Segment Open
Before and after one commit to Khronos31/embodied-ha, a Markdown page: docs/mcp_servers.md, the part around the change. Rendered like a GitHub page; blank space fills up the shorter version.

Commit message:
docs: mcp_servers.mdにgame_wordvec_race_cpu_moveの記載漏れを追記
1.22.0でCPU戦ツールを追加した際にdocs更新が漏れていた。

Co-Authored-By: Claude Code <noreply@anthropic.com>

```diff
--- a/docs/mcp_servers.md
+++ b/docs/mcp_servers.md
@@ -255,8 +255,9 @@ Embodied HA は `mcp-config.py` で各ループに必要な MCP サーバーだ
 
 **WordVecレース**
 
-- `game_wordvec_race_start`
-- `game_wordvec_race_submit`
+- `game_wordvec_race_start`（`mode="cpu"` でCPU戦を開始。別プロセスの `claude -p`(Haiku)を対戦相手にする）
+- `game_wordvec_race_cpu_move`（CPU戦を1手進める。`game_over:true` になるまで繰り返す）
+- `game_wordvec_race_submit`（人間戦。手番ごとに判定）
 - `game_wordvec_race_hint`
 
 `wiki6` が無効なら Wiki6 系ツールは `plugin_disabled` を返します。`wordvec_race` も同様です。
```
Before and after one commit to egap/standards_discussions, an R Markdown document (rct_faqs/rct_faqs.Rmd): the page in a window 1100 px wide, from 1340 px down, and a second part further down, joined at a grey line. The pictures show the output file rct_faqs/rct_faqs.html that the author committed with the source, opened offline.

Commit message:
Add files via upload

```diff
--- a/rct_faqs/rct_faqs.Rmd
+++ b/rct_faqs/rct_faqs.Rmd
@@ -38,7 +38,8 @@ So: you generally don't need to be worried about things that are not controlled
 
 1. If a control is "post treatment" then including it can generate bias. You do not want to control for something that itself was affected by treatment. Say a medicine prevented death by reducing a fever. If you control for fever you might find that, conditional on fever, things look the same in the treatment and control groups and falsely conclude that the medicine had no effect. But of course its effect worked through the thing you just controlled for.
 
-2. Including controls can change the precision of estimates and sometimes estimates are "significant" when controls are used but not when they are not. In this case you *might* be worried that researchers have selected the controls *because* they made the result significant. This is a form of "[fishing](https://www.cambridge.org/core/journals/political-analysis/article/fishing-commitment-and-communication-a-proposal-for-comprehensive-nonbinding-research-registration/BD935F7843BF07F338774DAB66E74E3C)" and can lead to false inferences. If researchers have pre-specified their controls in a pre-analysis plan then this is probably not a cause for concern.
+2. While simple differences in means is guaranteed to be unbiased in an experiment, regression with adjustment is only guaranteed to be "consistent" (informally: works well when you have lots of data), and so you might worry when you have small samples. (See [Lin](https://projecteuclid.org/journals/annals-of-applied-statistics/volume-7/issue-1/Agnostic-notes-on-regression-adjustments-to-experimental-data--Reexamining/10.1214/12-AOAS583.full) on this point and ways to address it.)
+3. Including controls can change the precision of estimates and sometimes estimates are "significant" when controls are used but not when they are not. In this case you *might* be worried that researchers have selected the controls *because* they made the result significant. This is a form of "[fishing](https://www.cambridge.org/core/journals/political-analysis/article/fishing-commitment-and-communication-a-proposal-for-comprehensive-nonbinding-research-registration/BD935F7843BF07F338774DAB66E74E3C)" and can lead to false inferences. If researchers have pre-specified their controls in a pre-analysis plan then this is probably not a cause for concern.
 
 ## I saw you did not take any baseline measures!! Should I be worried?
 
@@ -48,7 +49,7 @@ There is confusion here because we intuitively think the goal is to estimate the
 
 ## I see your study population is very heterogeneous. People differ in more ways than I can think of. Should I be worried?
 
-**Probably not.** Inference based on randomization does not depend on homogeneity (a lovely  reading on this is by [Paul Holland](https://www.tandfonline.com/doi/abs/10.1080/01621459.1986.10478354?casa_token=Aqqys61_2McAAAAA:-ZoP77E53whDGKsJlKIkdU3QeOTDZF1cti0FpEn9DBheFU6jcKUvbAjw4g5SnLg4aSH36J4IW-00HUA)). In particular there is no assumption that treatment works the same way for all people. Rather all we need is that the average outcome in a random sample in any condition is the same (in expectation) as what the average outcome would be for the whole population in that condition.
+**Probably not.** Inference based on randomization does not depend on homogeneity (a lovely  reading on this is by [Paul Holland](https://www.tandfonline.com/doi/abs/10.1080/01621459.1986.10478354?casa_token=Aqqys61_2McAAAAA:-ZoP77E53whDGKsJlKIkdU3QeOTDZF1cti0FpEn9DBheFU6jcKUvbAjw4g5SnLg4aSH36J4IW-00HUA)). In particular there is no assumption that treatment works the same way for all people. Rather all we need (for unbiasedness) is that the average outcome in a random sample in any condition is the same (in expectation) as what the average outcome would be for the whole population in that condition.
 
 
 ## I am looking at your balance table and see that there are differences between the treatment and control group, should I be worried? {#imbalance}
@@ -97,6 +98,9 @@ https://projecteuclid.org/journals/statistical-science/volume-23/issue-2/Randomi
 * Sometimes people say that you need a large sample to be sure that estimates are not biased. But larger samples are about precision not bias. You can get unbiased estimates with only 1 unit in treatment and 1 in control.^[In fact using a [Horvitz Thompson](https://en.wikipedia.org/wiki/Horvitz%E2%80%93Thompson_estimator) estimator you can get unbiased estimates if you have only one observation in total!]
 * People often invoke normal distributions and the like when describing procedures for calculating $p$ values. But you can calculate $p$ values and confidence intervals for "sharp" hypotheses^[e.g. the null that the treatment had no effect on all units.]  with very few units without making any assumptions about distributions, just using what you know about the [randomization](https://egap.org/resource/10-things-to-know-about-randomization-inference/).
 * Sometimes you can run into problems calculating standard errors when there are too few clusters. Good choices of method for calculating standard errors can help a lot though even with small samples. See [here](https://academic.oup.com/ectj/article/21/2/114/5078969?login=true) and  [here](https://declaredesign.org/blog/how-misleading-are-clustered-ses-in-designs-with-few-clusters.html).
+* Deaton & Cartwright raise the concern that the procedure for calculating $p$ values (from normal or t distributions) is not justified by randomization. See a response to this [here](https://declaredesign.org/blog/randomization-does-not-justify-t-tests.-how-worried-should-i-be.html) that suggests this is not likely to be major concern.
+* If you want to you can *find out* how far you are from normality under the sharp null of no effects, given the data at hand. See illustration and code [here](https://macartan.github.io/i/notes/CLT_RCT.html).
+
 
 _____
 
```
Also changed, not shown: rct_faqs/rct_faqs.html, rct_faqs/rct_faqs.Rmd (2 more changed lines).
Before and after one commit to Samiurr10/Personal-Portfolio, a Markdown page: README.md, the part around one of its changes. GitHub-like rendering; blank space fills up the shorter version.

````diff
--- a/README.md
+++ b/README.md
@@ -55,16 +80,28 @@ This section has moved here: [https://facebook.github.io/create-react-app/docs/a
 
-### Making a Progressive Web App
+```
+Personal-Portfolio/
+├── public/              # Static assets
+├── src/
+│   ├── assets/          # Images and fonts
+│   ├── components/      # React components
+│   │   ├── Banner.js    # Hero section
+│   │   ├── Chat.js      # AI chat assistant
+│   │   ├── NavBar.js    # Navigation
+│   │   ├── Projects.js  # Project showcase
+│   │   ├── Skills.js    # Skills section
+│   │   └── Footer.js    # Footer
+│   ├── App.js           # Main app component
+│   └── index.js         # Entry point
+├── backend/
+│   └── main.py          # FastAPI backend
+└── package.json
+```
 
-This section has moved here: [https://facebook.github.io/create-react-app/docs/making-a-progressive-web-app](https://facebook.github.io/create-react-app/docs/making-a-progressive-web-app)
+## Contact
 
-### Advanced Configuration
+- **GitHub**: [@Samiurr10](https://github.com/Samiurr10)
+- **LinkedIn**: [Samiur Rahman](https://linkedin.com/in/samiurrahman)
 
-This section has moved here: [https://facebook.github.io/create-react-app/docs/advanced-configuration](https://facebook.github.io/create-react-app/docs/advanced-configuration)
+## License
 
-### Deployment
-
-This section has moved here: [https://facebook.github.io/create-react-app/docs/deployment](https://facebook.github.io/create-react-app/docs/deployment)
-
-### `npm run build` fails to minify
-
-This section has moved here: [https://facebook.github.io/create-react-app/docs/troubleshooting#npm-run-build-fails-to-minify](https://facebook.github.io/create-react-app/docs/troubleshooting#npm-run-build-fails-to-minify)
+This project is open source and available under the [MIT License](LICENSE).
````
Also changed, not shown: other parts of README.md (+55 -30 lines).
Segment Closed
**EXERCISE INSTRUCTIONS:** Pick out every line of the listing containing the word "space", and show those lines.

**RESPONSE BELOW:**
Before and after one commit to Khronos31/embodied-ha, a Markdown page: docs/mcp_servers.md, the part around the change. Rendered like a GitHub page; blank space fills up the shorter version.
Before and after one commit to Samiurr10/Personal-Portfolio, a Markdown page: README.md, the part around one of its changes. GitHub-like rendering; blank space fills up the shorter version.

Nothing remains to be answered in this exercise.